John Wardle Architects, Melbourne
Senior Development Manager
A New Headquarters Shines in a Historic Precinct
Enabling viable commercial redevelopment of heritage places is vital for economic growth, provided this is coupled with sensitive preservation of the community’s shared history. The new headquarters for Australian Unity is located at 271 Spring Street in one of Melbourne’s historic precincts. Its development exemplifies the intricate balance between the needs associated with erecting a high-quality office tower, the tenant customer, and heritage conservation principles. The office tower is on a small site, which is notable for its significant constraints, including underground rail loop tunnels directly beneath the middle of the site, an electricity sub-station, two high-voltage easements, two significant heritage-listed buildings, and an archeological overlay. The new building manages to expand upon the history of the site to create a modern workplace, while restoring and integrating the two primary heritage buildings. Anchoring the corner, the building provides a permeable ground plane that takes pedestrians on a path through a redeveloped pocket park to the newly-refurbished Casselden Place office tower, and key heritage sites of Melbourne.
Intertwining historic building fabric and the contemporary architecture provided an innovative way to humanize the tower form, and create exemplary workplaces. The distinctive façade screen elements are an architectural interpretation of the hipped-roof geometry of the retained heritage buildings below. Circumventing the rail tunnels, combined with a myriad of planning and heritage requirements, resulted in a bespoke lightweight structural steel system with restricted foundation zones, all designed to deliver a large cantilever over the existing heritage assets on-site.

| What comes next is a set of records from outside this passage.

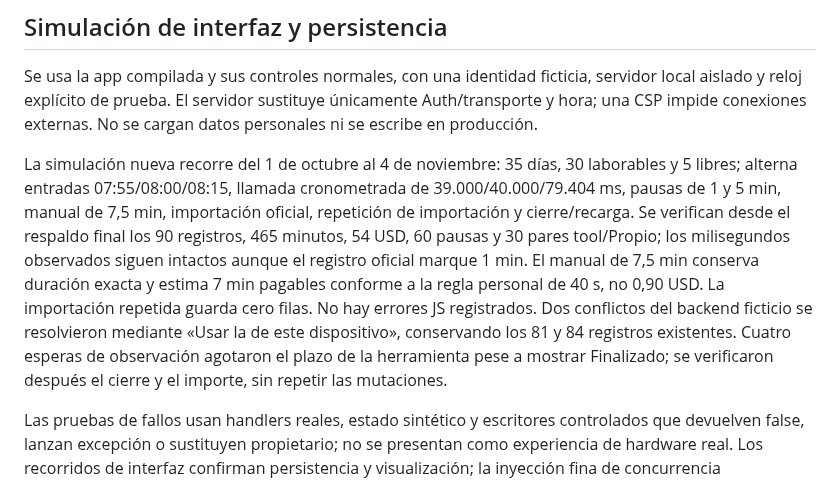
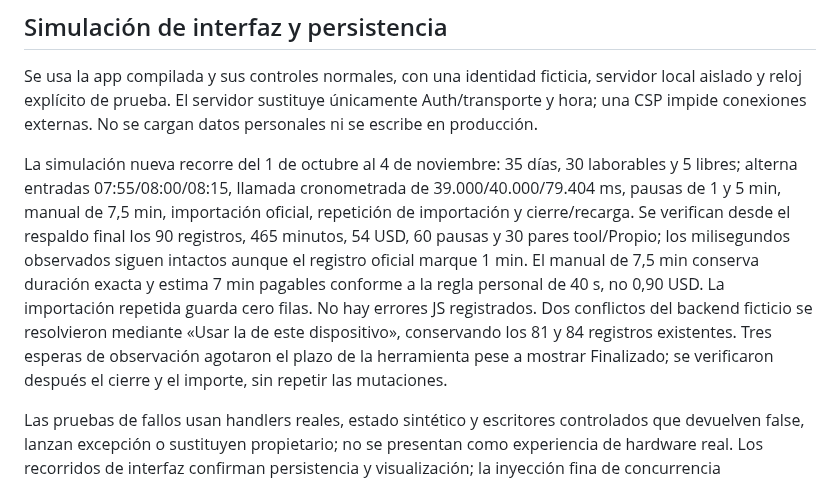
Before and after one commit to jonathanvelasquez787-commits/propio-shift-tracker, a Markdown page: docs/auditoria-profunda-2026-10-24.md, the part around the change. Rendered like a GitHub page.

Commit message:
docs: precisar demoras de observacion en informe645

```diff
--- a/docs/auditoria-profunda-2026-10-24.md
+++ b/docs/auditoria-profunda-2026-10-24.md
@@ -31,7 +31,7 @@ Base examinada: web 644, `47b44dba6a10c5d27333a10398dbd86b46ce317c`. Resultado p
 
 Se usa la app compilada y sus controles normales, con una identidad ficticia, servidor local aislado y reloj explícito de prueba. El servidor sustituye únicamente Auth/transporte y hora; una CSP impide conexiones externas. No se cargan datos personales ni se escribe en producción.
 
-La simulación nueva recorre del 1 de octubre al 4 de noviembre: 35 días, 30 laborables y 5 libres; alterna entradas 07:55/08:00/08:15, llamada cronometrada de 39.000/40.000/79.404 ms, pausas de 1 y 5 min, manual de 7,5 min, importación oficial, repetición de importación y cierre/recarga. Se verifican desde el respaldo final los 90 registros, 465 minutos, 54 USD, 60 pausas y 30 pares tool/Propio; los milisegundos observados siguen intactos aunque el registro oficial marque 1 min. El manual de 7,5 min conserva duración exacta y estima 7 min pagables conforme a la regla personal de 40 s, no 0,90 USD. La importación repetida guarda cero filas. No hay errores JS registrados. Dos conflictos del backend ficticio se resolvieron mediante «Usar la de este dispositivo», conservando los 81 y 84 registros existentes. Cuatro esperas de observación agotaron el plazo de la herramienta pese a mostrar Finalizado; se verificaron después el cierre y el importe, sin repetir las mutaciones.
+La simulación nueva recorre del 1 de octubre al 4 de noviembre: 35 días, 30 laborables y 5 libres; alterna entradas 07:55/08:00/08:15, llamada cronometrada de 39.000/40.000/79.404 ms, pausas de 1 y 5 min, manual de 7,5 min, importación oficial, repetición de importación y cierre/recarga. Se verifican desde el respaldo final los 90 registros, 465 minutos, 54 USD, 60 pausas y 30 pares tool/Propio; los milisegundos observados siguen intactos aunque el registro oficial marque 1 min. El manual de 7,5 min conserva duración exacta y estima 7 min pagables conforme a la regla personal de 40 s, no 0,90 USD. La importación repetida guarda cero filas. No hay errores JS registrados. Dos conflictos del backend ficticio se resolvieron mediante «Usar la de este dispositivo», conservando los 81 y 84 registros existentes. Tres esperas de observación agotaron el plazo de la herramienta pese a mostrar Finalizado; se verificaron después el cierre y el importe, sin repetir las mutaciones.
 
 Las pruebas de fallos usan handlers reales, estado sintético y escritores controlados que devuelven false, lanzan excepción o sustituyen propietario; no se presentan como experiencia de hardware real. Los recorridos de interfaz confirman persistencia y visualización; la inyección fina de concurrencia corresponde a las regresiones automatizadas.
 
```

A key design feature is the tactility of the recycled-brick podium that incorporates much of the ornate façade of the former buildings, while introducing a contemporary brick interpretation of the streetscape.